The Iowa Ethics and Campaign Disclosure Board issued an advisory opinion in 2015 finding that the program violated an ethics law that bars public employees and their immediate family members from accepting gifts. The opinion warned that taking the scholarships would violate the gift law since they are funded by vendors and not open to the public.
After that finding, the executive board of the Iowa State County Treasurers Association decided to continue the program with minor changes that members thought would make it legal.
One key change called for the group to raise more private donations so that the scholarships would not be funded solely by two vendors. But the companies continue to provide the bulk of the funding.
Just last week, association board member Kelly Busch sent treasurers an announcement from SRI vice president Joe Edwards saying that applications are due April 26 and scholarships will be awarded at their May conference. The announcement, obtained by AP, noted that SRI and GovTech "are pleased to offer, again this year, four $500 scholarships to children or grandchildren of treasurers or your staff."
"SRI and GTS are happy to be able to sponsor this scholarship and other association activities," Edwards wrote. SRI operates tax auctions for about half of Iowa's 99 counties.
Busch, the Union County treasurer, said Thursday that the association hasn't determined whether scholarships will be granted this year amid questions about their legality. She said only that "we are following up on details prior to awarding further scholarships."
Union County Attorney Tim Kenyon told the AP he would make "some preliminary inquiries" into the program's legality, which has awarded 20 scholarships since 2015.
Floyd County Treasurer Frank Rottinghaus, whose inquiry prompted the 2015 advisory opinion, has complained to the ethics board and fellow treasurers on multiple occasions that the program continued even after it was deemed unlawful.
The Iowa State Association of Counties will discuss the program with the treasurers' association, one of its affiliates, said executive director Bill Peterson. He said his group, which administers the scholarships, wants to ensure that changes it recommended after the 2015 ethics board opinion were implemented by the treasurers.

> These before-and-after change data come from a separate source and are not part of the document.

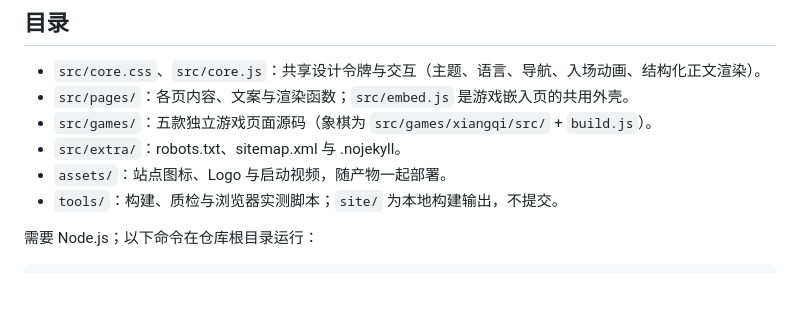
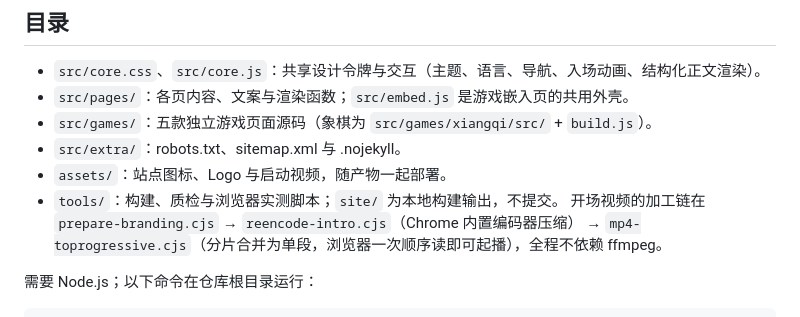
Before and after one commit to Yunmo-Xuan/Yunmo-Xuan.github.io, a Markdown page: README.md, the part around the change. Drawn GitHub-style; blank space fills up the shorter version.

Commit message:
Document how the intro clip is produced and why it needs no ffmpeg

```diff
--- a/README.md
+++ b/README.md
@@ -15,6 +15,8 @@
 - `src/extra/`：robots.txt、sitemap.xml 与 .nojekyll。
 - `assets/`：站点图标、Logo 与启动视频，随产物一起部署。
 - `tools/`：构建、质检与浏览器实测脚本；`site/` 为本地构建输出，不提交。
+  开场视频的加工链在 `prepare-branding.cjs` → `reencode-intro.cjs`（Chrome 内置编码器压缩）
+  → `mp4-toprogressive.cjs`（分片合并为单段，浏览器一次顺序读即可起播），全程不依赖 ffmpeg。
 
 需要 Node.js；以下命令在仓库根目录运行：
 
```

"If we're unsatisfied, I would say that we would refuse to assist them further with the administrative details of how they handle their scholarship funds," he said.